## Work required
From the entries provided below, copy each line that contains the word "answers".

[Data extracted from a collection]
☆ ☆ ☆ ☆

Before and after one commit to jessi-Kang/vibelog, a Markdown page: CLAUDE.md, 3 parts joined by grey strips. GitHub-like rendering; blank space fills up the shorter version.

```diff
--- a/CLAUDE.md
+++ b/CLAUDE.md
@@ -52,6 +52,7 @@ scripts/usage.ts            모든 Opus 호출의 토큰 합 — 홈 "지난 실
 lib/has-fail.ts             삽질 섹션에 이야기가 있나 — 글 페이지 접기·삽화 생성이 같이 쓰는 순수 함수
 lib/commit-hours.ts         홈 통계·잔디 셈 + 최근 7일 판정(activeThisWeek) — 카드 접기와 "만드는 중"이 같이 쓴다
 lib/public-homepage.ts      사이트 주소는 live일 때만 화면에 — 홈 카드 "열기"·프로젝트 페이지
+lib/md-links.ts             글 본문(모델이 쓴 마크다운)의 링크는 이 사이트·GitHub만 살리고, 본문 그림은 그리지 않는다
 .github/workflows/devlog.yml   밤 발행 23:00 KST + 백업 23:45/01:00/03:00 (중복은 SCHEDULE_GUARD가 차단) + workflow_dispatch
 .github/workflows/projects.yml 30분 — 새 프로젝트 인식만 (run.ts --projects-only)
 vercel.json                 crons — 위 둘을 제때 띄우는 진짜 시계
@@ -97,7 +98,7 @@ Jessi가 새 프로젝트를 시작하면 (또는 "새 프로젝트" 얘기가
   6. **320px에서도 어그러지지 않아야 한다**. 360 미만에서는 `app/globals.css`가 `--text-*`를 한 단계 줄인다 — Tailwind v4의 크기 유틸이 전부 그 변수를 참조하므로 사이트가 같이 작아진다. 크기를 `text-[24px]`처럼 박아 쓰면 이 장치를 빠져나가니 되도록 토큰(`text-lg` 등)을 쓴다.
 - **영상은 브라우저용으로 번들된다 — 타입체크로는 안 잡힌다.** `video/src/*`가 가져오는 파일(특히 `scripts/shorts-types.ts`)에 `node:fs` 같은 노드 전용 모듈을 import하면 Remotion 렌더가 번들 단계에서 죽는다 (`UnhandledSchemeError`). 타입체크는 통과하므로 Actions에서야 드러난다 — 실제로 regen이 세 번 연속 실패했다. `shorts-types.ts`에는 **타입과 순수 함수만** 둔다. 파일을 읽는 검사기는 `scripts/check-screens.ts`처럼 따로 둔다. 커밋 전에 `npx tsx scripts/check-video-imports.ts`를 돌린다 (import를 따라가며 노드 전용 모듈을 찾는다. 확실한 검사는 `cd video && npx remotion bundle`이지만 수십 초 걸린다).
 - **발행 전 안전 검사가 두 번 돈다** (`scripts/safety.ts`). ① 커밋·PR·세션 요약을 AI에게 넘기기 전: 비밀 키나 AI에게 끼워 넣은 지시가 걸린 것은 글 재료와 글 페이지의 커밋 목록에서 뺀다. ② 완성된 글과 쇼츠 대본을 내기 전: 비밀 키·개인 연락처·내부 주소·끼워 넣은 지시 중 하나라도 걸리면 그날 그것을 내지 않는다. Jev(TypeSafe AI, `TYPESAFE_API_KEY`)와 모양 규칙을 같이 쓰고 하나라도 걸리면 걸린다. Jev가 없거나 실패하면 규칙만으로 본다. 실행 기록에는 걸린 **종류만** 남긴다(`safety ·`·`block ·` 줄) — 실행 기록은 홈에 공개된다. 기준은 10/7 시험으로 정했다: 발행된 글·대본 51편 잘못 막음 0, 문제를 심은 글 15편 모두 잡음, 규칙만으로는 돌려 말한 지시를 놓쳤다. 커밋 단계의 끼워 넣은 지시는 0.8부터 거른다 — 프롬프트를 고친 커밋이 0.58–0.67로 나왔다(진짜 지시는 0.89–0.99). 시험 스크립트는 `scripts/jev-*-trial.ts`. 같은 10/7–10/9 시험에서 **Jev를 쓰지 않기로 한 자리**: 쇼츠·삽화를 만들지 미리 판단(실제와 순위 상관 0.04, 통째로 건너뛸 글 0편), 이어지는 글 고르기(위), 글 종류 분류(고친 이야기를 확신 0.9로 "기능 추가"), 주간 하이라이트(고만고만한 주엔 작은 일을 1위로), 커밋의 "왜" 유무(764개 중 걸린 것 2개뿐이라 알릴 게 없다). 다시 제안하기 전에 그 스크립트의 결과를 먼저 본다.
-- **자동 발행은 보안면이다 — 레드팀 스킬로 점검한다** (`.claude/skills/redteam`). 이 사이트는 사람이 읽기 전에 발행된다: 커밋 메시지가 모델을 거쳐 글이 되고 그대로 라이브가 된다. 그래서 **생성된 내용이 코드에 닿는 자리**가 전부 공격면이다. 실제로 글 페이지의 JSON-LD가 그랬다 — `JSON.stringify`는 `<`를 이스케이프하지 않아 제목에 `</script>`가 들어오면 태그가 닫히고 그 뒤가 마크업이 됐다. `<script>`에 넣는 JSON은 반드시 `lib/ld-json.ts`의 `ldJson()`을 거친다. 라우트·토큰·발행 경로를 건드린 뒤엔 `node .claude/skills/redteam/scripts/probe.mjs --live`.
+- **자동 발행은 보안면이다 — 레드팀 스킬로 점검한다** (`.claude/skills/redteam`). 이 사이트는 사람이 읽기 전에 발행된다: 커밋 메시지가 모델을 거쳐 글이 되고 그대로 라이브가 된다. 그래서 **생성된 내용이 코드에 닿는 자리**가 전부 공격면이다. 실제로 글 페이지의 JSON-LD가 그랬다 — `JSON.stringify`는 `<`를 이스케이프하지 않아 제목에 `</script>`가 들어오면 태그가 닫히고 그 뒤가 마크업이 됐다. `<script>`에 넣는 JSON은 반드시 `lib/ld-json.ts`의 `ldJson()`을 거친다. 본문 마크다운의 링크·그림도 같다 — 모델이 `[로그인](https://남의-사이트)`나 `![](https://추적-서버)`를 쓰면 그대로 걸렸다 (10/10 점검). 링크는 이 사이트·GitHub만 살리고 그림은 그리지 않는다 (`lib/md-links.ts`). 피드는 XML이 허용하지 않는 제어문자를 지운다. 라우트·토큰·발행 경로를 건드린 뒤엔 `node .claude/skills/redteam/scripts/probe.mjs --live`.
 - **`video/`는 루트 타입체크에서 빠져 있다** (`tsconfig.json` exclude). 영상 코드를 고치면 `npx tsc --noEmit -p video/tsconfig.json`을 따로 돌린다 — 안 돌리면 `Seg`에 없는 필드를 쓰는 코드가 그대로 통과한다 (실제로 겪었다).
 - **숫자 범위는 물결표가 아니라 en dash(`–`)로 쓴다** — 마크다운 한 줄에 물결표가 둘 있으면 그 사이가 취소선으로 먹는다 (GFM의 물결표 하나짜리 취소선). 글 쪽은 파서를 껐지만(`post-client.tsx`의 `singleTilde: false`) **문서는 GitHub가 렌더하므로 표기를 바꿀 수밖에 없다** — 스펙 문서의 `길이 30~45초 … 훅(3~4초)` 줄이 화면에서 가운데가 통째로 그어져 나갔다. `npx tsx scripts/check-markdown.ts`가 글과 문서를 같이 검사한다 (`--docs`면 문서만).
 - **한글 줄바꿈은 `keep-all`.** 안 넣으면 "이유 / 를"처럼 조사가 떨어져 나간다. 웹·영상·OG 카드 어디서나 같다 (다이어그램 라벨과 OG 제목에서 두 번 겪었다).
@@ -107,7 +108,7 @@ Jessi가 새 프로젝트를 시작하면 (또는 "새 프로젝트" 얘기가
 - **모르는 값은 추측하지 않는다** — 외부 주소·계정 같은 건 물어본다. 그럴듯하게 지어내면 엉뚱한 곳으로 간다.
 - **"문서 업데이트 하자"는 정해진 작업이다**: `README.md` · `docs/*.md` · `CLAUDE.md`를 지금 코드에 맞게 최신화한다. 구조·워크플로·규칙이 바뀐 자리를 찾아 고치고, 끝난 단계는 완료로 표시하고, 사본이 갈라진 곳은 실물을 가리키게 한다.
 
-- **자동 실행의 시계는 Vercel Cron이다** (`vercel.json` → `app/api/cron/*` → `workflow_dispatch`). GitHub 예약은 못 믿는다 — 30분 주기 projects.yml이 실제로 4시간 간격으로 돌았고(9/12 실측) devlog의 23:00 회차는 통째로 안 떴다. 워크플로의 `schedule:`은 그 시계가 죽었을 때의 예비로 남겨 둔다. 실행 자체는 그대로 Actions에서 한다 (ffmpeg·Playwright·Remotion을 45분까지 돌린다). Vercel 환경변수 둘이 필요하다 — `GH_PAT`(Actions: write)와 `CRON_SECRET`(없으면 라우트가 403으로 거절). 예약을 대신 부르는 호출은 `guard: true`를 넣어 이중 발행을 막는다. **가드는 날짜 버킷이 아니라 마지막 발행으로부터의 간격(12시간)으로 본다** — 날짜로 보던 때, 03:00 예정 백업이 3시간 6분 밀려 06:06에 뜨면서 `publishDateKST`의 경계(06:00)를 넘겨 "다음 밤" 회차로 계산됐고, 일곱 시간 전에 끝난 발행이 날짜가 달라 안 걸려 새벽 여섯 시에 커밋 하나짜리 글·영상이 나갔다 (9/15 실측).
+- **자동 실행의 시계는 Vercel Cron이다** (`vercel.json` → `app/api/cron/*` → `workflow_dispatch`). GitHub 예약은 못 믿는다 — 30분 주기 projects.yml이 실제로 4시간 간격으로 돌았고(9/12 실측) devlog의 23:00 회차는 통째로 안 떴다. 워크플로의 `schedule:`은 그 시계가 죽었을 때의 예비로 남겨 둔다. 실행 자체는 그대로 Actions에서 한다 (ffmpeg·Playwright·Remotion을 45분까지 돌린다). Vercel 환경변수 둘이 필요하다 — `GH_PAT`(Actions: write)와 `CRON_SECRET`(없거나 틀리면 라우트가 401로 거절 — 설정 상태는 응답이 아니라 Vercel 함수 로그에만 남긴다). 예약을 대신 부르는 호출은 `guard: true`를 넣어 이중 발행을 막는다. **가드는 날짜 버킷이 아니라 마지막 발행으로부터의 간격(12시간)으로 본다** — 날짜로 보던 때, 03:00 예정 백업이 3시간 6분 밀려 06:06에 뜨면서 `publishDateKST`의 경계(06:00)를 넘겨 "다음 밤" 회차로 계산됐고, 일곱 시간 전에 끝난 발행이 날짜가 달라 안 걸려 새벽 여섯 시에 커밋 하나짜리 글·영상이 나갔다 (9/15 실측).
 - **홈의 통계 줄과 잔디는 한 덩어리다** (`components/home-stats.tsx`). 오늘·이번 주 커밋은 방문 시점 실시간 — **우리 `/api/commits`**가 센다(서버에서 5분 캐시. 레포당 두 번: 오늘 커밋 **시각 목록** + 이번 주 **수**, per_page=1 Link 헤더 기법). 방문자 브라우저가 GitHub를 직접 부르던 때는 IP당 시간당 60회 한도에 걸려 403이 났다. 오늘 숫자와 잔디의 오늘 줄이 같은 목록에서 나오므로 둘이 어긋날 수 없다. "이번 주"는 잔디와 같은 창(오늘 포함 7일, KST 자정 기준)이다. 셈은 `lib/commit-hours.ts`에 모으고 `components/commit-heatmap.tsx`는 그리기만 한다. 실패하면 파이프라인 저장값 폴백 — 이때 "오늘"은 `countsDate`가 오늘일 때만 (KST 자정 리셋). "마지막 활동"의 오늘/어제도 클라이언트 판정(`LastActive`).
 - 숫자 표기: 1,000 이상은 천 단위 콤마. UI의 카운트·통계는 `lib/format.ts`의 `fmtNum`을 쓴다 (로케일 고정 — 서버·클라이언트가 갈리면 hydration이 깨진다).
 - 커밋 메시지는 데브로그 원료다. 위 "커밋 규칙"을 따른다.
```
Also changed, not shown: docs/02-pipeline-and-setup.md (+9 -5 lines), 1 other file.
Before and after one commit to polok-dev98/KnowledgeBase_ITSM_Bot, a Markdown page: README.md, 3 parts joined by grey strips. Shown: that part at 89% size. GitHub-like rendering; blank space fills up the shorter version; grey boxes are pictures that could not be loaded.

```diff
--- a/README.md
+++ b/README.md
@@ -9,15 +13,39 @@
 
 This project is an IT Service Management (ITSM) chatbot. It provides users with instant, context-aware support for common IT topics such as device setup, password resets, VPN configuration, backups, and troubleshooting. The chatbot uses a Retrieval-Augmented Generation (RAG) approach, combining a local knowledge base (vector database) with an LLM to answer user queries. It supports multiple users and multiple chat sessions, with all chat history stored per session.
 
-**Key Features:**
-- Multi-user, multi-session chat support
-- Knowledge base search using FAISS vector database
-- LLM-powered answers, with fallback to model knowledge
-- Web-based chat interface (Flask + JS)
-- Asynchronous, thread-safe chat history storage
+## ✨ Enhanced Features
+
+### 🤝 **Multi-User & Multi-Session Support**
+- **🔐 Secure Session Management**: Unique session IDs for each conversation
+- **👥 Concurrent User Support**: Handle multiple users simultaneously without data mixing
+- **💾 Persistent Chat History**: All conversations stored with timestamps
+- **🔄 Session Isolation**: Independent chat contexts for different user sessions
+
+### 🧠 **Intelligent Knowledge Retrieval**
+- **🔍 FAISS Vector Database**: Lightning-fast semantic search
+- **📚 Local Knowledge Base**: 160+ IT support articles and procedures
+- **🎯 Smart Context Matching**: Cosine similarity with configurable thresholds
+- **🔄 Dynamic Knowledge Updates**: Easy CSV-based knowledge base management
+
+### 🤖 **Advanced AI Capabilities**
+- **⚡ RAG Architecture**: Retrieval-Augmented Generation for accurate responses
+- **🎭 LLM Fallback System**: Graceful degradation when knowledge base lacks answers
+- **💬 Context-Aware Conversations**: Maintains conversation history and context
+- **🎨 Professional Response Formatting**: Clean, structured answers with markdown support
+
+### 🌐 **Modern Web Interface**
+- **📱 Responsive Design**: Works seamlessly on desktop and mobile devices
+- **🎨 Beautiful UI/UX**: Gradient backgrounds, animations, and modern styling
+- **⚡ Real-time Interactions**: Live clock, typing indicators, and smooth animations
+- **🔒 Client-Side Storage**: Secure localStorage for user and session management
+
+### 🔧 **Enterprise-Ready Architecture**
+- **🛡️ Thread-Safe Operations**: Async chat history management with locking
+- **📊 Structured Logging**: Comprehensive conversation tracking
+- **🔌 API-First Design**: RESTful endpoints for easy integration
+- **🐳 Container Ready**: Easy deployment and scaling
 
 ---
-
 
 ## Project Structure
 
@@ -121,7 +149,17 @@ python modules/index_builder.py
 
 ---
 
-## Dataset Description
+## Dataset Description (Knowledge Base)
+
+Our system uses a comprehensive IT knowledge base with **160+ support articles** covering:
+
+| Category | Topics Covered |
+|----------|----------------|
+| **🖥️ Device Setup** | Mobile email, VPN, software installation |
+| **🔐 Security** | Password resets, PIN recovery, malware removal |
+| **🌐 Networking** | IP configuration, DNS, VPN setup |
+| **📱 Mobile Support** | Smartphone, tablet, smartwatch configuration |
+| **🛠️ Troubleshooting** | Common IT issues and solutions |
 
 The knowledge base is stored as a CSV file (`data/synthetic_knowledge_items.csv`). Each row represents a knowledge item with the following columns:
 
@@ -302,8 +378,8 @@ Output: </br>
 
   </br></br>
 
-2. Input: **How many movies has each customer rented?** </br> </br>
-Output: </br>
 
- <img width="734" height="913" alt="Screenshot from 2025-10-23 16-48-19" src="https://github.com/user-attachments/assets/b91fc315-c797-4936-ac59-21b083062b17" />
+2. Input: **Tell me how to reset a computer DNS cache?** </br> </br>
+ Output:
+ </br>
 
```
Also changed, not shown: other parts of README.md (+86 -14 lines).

☆ ☆ ☆ ☆

## Output for this task
-- LLM-powered answers, with fallback to model knowledge
+- **🎭 LLM Fallback System**: Graceful degradation when knowledge base lacks answers
+- **🎨 Professional Response Formatting**: Clean, structured answers with markdown support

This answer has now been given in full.